This year, students in the online “Immigrant Dreams, American Realities” course taught by HLP Director Gunther Peck learned about the history of migration to the United States and conducted research on historical immigration topics of their choosing. Students created a set of public-facing deliverables to communicate their learning to the outside world. Some of these projects went above and beyond. The three projects listed below seamlessly blended information and artistry, making them incredibly useful resources for delivering immigration education.
María Zurita wrote and performed a bilingual Spanish/English poem which explores the complexity of the immigrant experience. Zurita wanted to challenge the perception that immigrants lead easy lives. To do this, she examined her own experience as an immigrant from Mexico and additionally used excerpts from the early twentieth century journals of the Greek immigrant Haralambos Kambouris, a resource students studied in the class. Zurita translated excerpts of Kambouris’s poetry into Spanish and wrote her own experiences in English, putting the two immigration stories in conversation with one another and juxtaposing the emotions of the early and long-term immigration experiences. Listen to her poem here, and read the text here.
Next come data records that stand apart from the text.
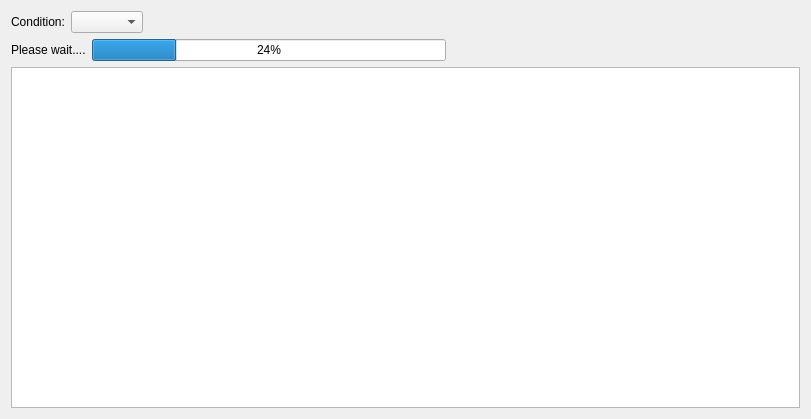
Qt form src/AnyWave/Epoch/AwEpochMosaicWidget.ui (HIP-infrastructure/anywave-code) before a commit.
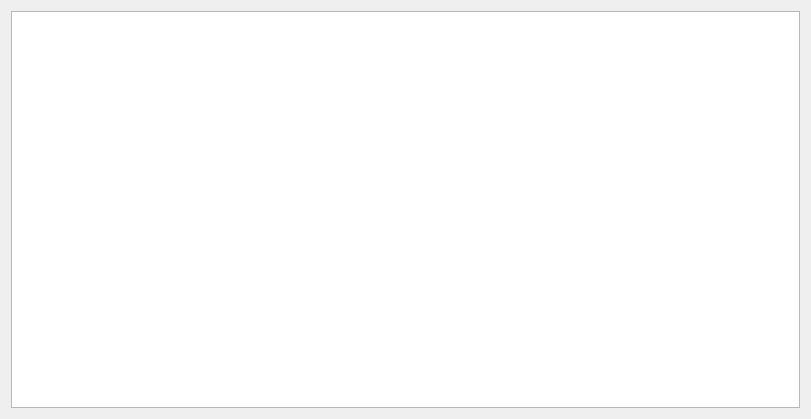
The same form after that commit. Icons and pictures are not drawn.

Commit message: Epoching in progress (almost done revision module).

```diff
--- a/src/AnyWave/Epoch/AwEpochMosaicWidget.ui
+++ b/src/AnyWave/Epoch/AwEpochMosaicWidget.ui
@@ -14,64 +14,6 @@
    <string>Mosaic View</string>
   </property>
   <layout class="QVBoxLayout" name="verticalLayout">
-   <item>
-    <layout class="QHBoxLayout" name="horizontalLayout">
-     <item>
-      <widget class="QLabel" name="label">
-       <property name="text">
-        <string>Condition:</string>
-       </property>
-      </widget>
-     </item>
-     <item>
-      <widget class="QComboBox" name="comboCondition"/>
-     </item>
-     <item>
-      <spacer name="horizontalSpacer">
-       <property name="orientation">
-        <enum>Qt::Horizontal</enum>
-       </property>
-       <property name="sizeHint" stdset="0">
-        <size>
-         <width>40</width>
-         <height>20</height>
-        </size>
-       </property>
-      </spacer>
-     </item>
-    </layout>
-   </item>
-   <item>
-    <layout class="QHBoxLayout" name="progressLayout">
-     <item>
-      <widget class="QLabel" name="labelProgress">
-       <property name="text">
-        <string>Please wait....</string>
-       </property>
-      </widget>
-     </item>
-     <item>
-      <widget class="QProgressBar" name="progressBar">
-       <property name="value">
-        <number>24</number>
-       </property>
-      </widget>
-     </item>
-     <item>
-      <spacer name="horizontalSpacer_2">
-       <property name="orientation">
-        <enum>Qt::Horizontal</enum>
-       </property>
-       <property name="sizeHint" stdset="0">
-        <size>
-         <width>40</width>
-         <height>20</height>
-        </size>
-       </property>
-      </spacer>
-     </item>
-    </layout>
-   </item>
    <item>
     <widget class="QListWidget" name="listWidget">
      <property name="iconSize">
```
Left out of the diff: 8 changed lines with no effect on the pictures. The commit also changes 15 other files.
Shania Khoo and Jiahui Shen created a zine documenting the history of Asian immigration to the United States. In three sections, Khoo and Shen examine a history of immigration policy in the United States with a focus on policies specifically affecting Asian migration, a series of court cases determining the racial identity of various Asian immigrants, and break down some myths regarding immigrants and the immigrant experience. The visually stunning zine seizes on the countercultural punk history of the form to highlight and challenge the historical narrative of immigration and particularly Asian immigrants and Asian Americans, incorporating facts and emotion to create a new narrative. View the zine here.
Gracie Joo produced a podcast that documents how her own experience as an Asian immigrant has impacted the way she views the immigration system. She further examines three high-profile cases of Asian immigrants and Asian Americans upholding white supremacy, then pivots to imagine what an anti-racist future for immigration policy might look like, ending with a call to action to build this future. Listen to the podcast here.